Being a young social entrepreneur, I have quickly come to understand the value of money. Sure, wealth generally means opulence: lifestyles of luxury and excess. But on the occasions when somewhere in our universe a wealthy individual or a group chooses to discover the value of funding as a vehicle for impact, I have seen just how incredible the right, just allocation of resources can be.
In the last two weeks, I traveled to Los Angeles and there witnessed extreme affluence in different settings. More interesting than the beach clubs, Louboutin heels and Del Mar horse races were the possibilities I imagined if just some of that wealth could have funded the incredible people and organizations I encountered.
While in Los Angeles, I attended the Do Something Awards, an awards show that honors young people 25 and under who are rocking social causes. For two years, I have been a member of the Do Something Youth Advisory Council, so I was ecstatic to support my friend and fellow YAC member Sarah Cronk as she and her organization, The Sparkle Effect, won $100,000. The Do Something Awards honors celebrities who do social good, too. One celebrity presenter was Kim Kardashian, who was also a nominee for celebrities using Twitter for good. While I applaud Kim for her willingness to promote Do Something and support its young award winners, I cannot help but notice a stark contrast. At stage left, five of the most inspirational, selfless and dedicated young people of my generation graciously received a modest $10,000 that would power their organizations' programming. At stage right, Kim stood just hours away from a reported $29-million wedding extravaganza. I do not want to bash Kim or negate her charitable actions.
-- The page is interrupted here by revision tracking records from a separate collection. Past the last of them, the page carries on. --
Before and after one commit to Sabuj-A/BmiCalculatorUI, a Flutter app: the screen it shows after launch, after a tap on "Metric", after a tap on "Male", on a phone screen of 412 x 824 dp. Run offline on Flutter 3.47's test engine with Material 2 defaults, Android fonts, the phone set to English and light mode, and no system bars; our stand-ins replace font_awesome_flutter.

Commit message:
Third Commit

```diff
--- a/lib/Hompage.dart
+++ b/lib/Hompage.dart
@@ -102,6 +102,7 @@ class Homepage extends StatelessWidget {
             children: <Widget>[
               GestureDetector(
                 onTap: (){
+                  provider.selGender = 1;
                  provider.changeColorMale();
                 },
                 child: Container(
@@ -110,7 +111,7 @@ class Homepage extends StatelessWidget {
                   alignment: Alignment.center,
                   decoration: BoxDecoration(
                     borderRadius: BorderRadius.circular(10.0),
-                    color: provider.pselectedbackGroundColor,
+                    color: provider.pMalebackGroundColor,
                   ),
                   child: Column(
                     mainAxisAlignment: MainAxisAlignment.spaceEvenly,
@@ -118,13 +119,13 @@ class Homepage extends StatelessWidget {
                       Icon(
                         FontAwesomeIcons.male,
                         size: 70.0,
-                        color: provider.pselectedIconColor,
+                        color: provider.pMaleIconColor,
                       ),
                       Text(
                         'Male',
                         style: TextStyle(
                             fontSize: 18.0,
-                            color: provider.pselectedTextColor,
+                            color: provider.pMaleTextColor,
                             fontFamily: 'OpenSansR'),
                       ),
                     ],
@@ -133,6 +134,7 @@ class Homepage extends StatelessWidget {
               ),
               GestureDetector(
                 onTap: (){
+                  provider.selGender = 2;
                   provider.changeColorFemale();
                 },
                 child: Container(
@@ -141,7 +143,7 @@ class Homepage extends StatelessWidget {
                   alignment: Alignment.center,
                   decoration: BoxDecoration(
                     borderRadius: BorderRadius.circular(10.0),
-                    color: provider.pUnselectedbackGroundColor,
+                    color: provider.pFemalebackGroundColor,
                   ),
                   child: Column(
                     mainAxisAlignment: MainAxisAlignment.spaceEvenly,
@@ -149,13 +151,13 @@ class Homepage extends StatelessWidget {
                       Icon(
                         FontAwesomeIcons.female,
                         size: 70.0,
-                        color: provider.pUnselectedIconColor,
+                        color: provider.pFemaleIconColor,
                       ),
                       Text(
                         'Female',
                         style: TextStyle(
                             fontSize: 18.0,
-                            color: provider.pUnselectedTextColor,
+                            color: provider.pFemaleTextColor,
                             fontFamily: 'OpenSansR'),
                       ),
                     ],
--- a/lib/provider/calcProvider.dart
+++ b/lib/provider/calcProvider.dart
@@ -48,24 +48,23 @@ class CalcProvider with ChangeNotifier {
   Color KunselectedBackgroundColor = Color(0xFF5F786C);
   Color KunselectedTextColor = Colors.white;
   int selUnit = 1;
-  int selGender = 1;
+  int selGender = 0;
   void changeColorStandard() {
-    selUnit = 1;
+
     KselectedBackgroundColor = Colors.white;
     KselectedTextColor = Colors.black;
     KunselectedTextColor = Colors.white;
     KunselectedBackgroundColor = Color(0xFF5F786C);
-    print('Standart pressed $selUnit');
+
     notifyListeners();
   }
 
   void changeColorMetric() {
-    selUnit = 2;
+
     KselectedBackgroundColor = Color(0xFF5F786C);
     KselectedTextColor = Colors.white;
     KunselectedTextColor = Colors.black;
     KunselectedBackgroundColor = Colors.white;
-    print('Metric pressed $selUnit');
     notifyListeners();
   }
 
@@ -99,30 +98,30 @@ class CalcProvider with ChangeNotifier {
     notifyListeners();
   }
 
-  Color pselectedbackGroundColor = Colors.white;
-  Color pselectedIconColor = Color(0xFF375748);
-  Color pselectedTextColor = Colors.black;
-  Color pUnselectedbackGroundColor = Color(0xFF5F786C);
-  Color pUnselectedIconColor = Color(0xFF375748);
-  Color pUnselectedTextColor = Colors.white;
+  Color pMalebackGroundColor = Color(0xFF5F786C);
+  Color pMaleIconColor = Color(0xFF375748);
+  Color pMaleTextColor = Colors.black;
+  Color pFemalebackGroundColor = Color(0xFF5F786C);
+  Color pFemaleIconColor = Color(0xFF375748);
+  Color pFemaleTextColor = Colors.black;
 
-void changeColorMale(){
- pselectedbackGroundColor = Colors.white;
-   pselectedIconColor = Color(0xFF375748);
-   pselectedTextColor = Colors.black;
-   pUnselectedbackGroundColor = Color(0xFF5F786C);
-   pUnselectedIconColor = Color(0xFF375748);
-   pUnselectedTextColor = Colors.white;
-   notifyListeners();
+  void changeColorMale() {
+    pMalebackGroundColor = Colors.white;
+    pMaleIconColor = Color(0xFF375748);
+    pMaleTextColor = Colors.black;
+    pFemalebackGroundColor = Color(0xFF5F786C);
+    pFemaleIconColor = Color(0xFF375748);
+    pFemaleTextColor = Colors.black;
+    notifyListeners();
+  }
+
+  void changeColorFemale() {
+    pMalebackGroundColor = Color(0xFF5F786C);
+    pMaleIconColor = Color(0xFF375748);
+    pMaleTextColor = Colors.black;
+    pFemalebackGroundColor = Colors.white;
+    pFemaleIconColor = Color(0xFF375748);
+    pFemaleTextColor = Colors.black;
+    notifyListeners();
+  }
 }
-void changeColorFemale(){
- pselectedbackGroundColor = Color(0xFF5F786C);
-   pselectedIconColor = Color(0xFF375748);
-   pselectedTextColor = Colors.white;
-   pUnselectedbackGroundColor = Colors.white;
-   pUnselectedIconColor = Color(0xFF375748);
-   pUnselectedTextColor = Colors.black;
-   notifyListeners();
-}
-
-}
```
Instead, I want to think about what a $1-million wedding (still a large budget) and a $28-million contribution to some of our world's most dire causes, talented young change agents and diligent organizations could look like.